1216 The right of families mentioned here consists of knowing "the fate of their relatives", i.e., all possible steps should be taken to inform them of such a fate, [p.347] (but no one can be held to do the impossible). Thus it basically relates to Article 33 ' (Missing persons), ' which is concerned with the search for missing persons. Nevertheless, some obligations related to Article 34 ' (Remains of deceased), ' concerning the remains of the deceased, are also affected by this right, particularly the obligation to mark gravesites. Moreover, although this point is not explicitly mentioned, it should not be forgotten in commenting on this provision, that the right of access to gravesites was also mentioned during the Conference, (24) and no objections on points of principle were made. In the speech mentioned above, (25) the Director of the United Nations Human Rights Division mentioned the will of the Conference to underline "the right o families" also "to have some assurance that the remains of those who died would be treated in accordance with national ethical values and age-old traditional standards" (26)

1217 In short, it certainly seems that the Conference wished to see that all the activities undertaken in the context of this Section would be basically founded on a concern for the interests of families and to spare them emotional suffering as far as possible.

1218 However, the right of families should not be more than the "primary" motivation for the activities concerned and thus these activities are founded basically, but not solely, on this right. (27) A Party to the conflict also has the right to know the fate of its soldiers, and it may happen, though only in exceptional cases, that a prisoner does not wish to communicate with his family.

1219 Indeed this right is shared, and although priority should be given to the family, the two interests involved do not clash. In the situation where the prisoner does not wish to communicate with his family, however, the two interests, i.e. that of the individual and that of his family, contradict each other. In this situation, although one can try to make the unwilling person understand his family's suffering, one cannot impose on him a course of action by virtue of the general principle.

' Y.S. '

NOTES$ (1) [(1) p.343] O.R. III, pp. 98-100, CDDH/II/56;

(2) [(2) p.343] O.R. XI, p. 185, CDDH/II/SR.19, para. 70;

(3) [(3) p.343] O.R. III, p. 102, CDDH/II/259;

(4) [(4) p.344] Cf. O.R. XI, p. 363, CDDH/II/SR.35, para. 2;

(5) [(5) p.344] Ibid., p. 371 para. 49;

(6) [(6) p.344] O.R. XII, p. 231, CDDH/II/SR.76, para. 26;

(7) [(7) p.344] Ibid., p. 232, para. 29;

(8) [(8) p.344] On this subject, cf. also infra, p. 346;

(9) [(9) p.344] Cf. O.R. XII, p. 253, CDDH/II/SR.78, para. 34;

(10) [(10) p.344] O.R. XI, p. 186, CDDH/II/SR.19, para.76;

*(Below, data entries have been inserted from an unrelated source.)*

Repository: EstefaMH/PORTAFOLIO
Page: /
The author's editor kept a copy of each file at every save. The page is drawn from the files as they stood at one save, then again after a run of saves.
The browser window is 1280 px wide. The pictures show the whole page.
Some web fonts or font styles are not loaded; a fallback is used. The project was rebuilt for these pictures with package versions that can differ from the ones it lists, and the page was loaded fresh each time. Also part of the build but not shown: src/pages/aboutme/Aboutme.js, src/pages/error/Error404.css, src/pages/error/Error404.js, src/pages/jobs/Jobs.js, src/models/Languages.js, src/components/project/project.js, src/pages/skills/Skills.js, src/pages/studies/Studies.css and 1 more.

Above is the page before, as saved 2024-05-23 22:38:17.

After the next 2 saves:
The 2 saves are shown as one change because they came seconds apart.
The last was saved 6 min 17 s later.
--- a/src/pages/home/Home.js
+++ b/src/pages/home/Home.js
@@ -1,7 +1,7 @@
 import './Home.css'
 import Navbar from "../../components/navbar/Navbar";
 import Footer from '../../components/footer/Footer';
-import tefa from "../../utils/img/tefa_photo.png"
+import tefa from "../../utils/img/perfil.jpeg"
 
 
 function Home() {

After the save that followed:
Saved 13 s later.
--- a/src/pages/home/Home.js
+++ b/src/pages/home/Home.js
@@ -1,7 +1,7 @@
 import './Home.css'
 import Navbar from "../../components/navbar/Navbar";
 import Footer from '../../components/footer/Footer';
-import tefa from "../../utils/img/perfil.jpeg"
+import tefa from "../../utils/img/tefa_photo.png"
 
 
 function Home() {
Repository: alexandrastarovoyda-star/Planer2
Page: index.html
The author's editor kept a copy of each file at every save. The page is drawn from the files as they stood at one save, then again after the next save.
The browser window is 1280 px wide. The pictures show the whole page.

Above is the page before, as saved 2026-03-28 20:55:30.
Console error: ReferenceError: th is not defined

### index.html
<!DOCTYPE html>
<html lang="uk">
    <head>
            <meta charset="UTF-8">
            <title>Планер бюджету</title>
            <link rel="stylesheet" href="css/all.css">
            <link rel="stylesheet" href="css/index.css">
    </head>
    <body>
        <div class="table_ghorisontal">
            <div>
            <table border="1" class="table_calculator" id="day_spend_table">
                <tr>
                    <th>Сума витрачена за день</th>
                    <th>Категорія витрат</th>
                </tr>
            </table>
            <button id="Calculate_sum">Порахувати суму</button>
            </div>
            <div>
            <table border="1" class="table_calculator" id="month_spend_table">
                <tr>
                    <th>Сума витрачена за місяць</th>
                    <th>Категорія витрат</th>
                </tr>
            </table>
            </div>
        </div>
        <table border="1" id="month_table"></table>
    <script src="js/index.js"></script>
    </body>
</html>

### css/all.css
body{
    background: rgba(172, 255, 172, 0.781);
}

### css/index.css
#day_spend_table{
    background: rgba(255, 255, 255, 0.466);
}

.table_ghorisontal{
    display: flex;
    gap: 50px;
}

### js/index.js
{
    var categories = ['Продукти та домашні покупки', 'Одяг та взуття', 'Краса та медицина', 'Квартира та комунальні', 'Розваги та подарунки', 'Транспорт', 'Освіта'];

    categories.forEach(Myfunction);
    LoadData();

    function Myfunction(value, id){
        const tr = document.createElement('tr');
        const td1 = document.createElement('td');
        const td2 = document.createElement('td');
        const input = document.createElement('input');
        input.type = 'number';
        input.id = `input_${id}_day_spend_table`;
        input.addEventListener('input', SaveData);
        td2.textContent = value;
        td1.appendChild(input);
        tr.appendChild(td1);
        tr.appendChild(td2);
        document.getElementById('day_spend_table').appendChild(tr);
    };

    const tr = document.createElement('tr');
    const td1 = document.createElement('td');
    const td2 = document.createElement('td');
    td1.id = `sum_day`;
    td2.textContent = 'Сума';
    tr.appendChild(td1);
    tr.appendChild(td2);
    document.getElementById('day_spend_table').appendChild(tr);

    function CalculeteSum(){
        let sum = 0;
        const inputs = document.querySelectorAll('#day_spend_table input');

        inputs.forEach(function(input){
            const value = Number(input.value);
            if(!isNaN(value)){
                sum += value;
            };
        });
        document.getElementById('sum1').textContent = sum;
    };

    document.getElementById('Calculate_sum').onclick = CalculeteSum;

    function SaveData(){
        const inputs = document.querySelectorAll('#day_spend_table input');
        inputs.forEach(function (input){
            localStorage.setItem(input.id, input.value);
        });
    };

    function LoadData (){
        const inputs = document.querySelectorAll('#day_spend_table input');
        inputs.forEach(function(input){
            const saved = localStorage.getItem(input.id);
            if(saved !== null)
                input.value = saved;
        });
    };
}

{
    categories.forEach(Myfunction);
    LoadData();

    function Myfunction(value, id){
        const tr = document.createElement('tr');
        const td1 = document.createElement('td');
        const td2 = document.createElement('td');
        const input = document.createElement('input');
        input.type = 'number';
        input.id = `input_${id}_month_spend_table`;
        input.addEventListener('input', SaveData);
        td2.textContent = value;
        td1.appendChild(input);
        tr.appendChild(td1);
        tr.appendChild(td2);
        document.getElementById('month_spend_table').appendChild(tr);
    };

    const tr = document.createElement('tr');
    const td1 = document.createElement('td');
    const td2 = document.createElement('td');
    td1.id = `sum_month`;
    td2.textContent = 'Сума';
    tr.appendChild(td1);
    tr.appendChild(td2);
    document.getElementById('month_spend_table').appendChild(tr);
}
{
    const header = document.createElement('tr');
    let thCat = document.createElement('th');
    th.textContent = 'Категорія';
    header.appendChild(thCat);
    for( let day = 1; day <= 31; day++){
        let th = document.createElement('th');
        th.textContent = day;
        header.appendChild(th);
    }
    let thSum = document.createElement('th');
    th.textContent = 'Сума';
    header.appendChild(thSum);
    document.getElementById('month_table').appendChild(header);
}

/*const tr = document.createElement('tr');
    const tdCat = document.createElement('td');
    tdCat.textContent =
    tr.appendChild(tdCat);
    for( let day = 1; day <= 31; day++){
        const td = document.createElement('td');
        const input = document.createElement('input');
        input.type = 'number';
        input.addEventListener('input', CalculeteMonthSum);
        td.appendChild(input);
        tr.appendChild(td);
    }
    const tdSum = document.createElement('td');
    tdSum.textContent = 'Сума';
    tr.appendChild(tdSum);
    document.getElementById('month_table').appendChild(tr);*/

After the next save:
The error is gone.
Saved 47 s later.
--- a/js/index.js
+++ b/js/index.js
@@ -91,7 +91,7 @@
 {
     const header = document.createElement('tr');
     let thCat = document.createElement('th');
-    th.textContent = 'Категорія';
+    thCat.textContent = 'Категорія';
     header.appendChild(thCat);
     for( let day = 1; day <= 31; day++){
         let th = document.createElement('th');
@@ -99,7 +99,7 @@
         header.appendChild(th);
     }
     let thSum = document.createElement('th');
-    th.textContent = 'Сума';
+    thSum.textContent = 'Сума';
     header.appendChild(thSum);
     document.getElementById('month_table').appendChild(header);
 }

(11) [(11) p.344] On this subject, cf. commentary Art. 96, paras. 2 and 3, infra, pp. 1086-1092;

(12) [(12) p.345] On this subject, cf. infra, p. 360;

(13) [(13) p.345] Cf. O.R. XI, p. 365, CDDH/II/SR.35, para. 13;

(14) [(14) p.345] However, on this subject, cf. ' Commentary III, ' pp. 594-596 (Art. 125) and commentary Art. 9, para. 2, supra, p. 143;

(15) [(15) p.345] Cf. supra, p. 344;

(16) [(16) p.345] O.R. XII p. 232, CDDH/II/SR.76, para. 29;

(17) [(17) p.345] Ibid., para. 28;

(18) [(18) p.346] Ibid. p. 255 CDDH/II/SR.78, para. 46;

(19) [(19) p.346] The recognition of such a right in international armed conflicts should have further repercussions, particularly with regard to the families of missing persons in non-international armed conflicts and in the framework of human rights, even during internal disturbances or tensions;

(20) [(20) p.346] Cf. introduction to the present Section, supra, p. 342;

(21) [(21) p.346] O.R. III, p. 102, CDDH/II/259 and p. 105, CDDH/II/354;

(22) [(22) p.346] O.R. XI p. 365 CDDH/II/SR.35, para. 11;

(23) [(23) p.346] Cf. ibid., p. 372, para. 58;

(24) [(24) p.347] Cf. particularly ibid., p. 186, CDDH/II/SR.19, para. 76;

(25) [(25) p.347] Cf. supra, p. 346;

(26) [(26) p.347] O.R XII p. 255, CDDH/II/SR.78, para. 46;

(27) [(27) p.347] On this subject, cf. particularly O.R. XI, p. 374, CDDH/II/SR.35, para. 69, and O.R. XII, p. 231, CDDH/II/SR.76, para. 25 and p. 234, para. 37;